Installation Tips

Cloyes Tech Tips: Ford 3.5L / 3.7L Duratec Timing System Replacement

Secondary tensioner installation and activation

For Ford 3.5 and 3.7L DOHC V6 engines, the automaker made multiple variations of this timing system throughout production. Some engines used a roller style primary chain, some an inverted tooth primary chain; some engines have two VVT phasers, others used four VVT phasers; some had internal water pumps, and others used external water pumps. On top of that you have NA and Turbo engines installed in both FWD and RWD platforms. But no matter which engine variation you have, the timing installation procedure is very similar.

In its technical installation video for the Ford 3.5 and 3.7 engines, commonly known as the Duratec or Cyclone engine platform, the Cloyes technical support team demonstrates proper installation instructions as well as shares critical installation tips to ensure the job is done right the first time. Since Cloyes offers a number of kits and components for these engines, it is crucial the correct kit or components are used.

During the installation process, the installer must be aware of the unique design of the secondary timing chain tensioners.

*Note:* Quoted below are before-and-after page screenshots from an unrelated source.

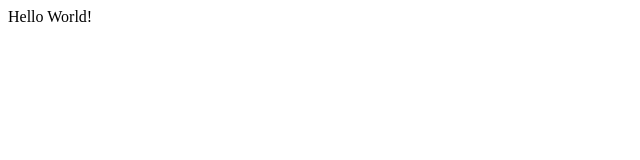
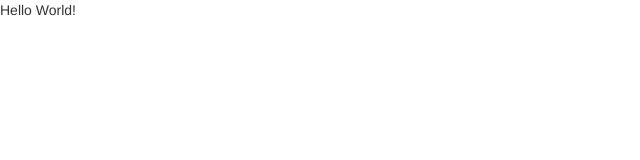
Before and after one commit to jordonbiondo/matrixmath, a website: page client/matrixmath.html in a window 1280 px wide. Shown: the full height of the page, 0-640 px from the left. Drawn offline with nearby package versions, Linux system fonts and the light colour scheme.

Commit message:
bootstrap

```diff
--- a/client/matrixmath.html
+++ b/client/matrixmath.html
@@ -1,9 +1,24 @@
 <html lang="en">
+
+  <!------------------------------------------------------------
+    -- Head
+    -------------------------------------------------------------->
   <head>
+    <!-- links -->
+    <link href="//netdna.bootstrapcdn.com/bootstrap/3.0.0/css/bootstrap.min.css" rel="stylesheet">
+    <link href="//netdna.bootstrapcdn.com/font-awesome/4.0.0/css/font-awesome.min.css" rel="stylesheet">
+
+    <!-- scripts -->
+    <script src="//netdna.bootstrapcdn.com/bootstrap/3.0.0/js/bootstrap.min.js"></script>
   </head>
+
+  <!------------------------------------------------------------
+    -- Body
+    -------------------------------------------------------------->
   <body>
     <p>
       Hello World!
     </p>
   </body>
+
 </html>
```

Similar to most applications, the secondary tensioners come with a clip that must be removed after installation, but unlike other applications the removal of the clip does not activate the tensioner. The clip simply prevents the tensioner from being compressed and activated while being installed into the cylinder head feature.

Once the tensioner is properly installed the clip can be pulled, the cam sprockets and secondary chain are installed, THEN you must activate the tensioners.  You do this by pressing on the chain allowing the tensioner plunger to fully compress and release. This activates the internal spring and allows the tensioner to extend and apply pressure to the chain. Failure to manually activate the secondary tensioner(s) can lead to catastrophic engine failure. Once the tensioners are activated there is no way to deactivate them.

Once installed, the clips are removed, and when ready, the tensioners must be compressed to activate. Once the tensioners are activated there is no way to deactivate them.

To install the secondary tensioners, apply some oil to the tensioner housings, the O-rings, and the cylinder head bore features. With the installation clips in place, insert the tensioners into the bores, with the curved side of the contact pads to the back, and push them in until they are fully seated. Then install the lower chain contact pads by sliding them in from the front. Once fully installed, pull the installation clips but be careful to not compress the tensioners. The secondary chains need to be installed before activation. You can see the video in its entirety at https://youtu.be/0Bs9yrm4c6E.

As always, we want to remind you that chains can experience wear and stretch, guide contact surfaces can become damaged and guide bracketry can break, damage to the tensioners can occur, and sprocket tooth wear will develop when operating with an unstable chain. For these reasons, and the fact that timing component cost is a fraction of the labor costs required to replace the components, it is recommended to replace all components when making the repair. In doing so, the consumer and technician can save time as return visit may be prevented; the vehicle owner will save money in the long run as opposed to having multiple components replaced at different intervals; and the technician and shop can reduce comebacks thanks to all components being replaced at the same time.